McAfee has bought Finnish network security outfit Stonesoft for $389 million in cash. It’s the biggest purchase the U.S. giant has made since it was itself bought by Intel for $7.68 billion back in 2010.
Although it’s always been very important, network security seems to be attracting an increasing amount of attention these days, largely due to high-profile hacks. The Stonesoft acquisition, should it go through the usual regulatory hoops, will give Intel a boost in the areas of firewalls, evasion prevention systems and secure VPN services.
Here’s how McAfee president Michael DeCesare put it in a statement on Monday morning:
“With the pending addition of Stonesoft’s products and services, McAfee is making a significant investment in next-generation firewall technology. These solutions anticipate emerging customer needs in a continually evolving threat landscape.”
McAfee will blend Stonesoft’s services with its own existing portfolio, in particular its IPS Network Security Platform and its Firewall Enterprise product, and it looks like Stonesoft’s “next-generation” firewall will continue to be a product in its own right. In the statement, Stonesoft CEO Ilkka Hiidenheimo noted that “the combination of the two companies allows Stonesoft to benefit from McAfee’s global presence and sales organization of over 2,200 employees, best-in-class threat research and technology synergies.”
Intel said in January that it intended to “deliver more integrated solutions and comprehensive protection across mobile devices, endpoints, servers, and network through an extensible framework,” and would embark on a series of acquisitions, development initiatives and new partnerships to do so. The Stonesoft buy appears to be a pretty loud shot in that salvo.
Stonesoft’s secret sauce is its Security Engine, which can adapt to act as firewall, unified threat management system, server load balancer or VPN concentrator as needed. The company’s military-grade firewalls can be deployed as software or in the form of hardware or virtualized appliances.
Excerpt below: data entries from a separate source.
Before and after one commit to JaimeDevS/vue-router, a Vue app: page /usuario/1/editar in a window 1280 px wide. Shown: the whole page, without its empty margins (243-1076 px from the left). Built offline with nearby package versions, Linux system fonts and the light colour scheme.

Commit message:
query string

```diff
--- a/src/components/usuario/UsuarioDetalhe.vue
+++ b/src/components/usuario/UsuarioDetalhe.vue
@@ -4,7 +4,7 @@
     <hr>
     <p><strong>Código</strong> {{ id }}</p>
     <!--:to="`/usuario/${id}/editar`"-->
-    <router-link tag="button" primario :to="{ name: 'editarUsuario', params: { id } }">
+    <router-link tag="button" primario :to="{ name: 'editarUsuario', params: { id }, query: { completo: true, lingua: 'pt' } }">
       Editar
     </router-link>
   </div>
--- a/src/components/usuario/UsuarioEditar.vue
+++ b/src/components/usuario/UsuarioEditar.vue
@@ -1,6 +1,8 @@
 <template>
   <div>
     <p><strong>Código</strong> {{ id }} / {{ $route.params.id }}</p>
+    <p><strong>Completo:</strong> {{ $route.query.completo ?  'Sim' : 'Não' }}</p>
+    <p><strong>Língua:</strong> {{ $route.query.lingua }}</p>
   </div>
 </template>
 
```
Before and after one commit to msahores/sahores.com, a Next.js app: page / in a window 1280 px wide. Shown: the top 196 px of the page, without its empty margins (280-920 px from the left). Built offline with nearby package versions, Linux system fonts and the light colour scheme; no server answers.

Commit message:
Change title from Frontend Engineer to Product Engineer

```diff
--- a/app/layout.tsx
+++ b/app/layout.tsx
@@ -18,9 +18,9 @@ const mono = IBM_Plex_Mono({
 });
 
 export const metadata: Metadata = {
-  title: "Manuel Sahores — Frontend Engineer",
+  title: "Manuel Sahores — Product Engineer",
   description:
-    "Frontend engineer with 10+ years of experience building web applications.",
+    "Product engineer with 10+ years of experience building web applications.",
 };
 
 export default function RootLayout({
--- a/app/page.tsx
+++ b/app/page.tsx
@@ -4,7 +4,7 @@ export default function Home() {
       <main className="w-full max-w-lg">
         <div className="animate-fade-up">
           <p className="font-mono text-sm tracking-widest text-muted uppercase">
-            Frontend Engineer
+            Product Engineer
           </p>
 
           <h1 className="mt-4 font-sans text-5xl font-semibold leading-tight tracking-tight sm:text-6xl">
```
It’s not yet clear what will happen to the parts of Stonesoft’s portfolio not mentioned in the statement, such as its intrusion prevention system, which is also powered by the Security Engine.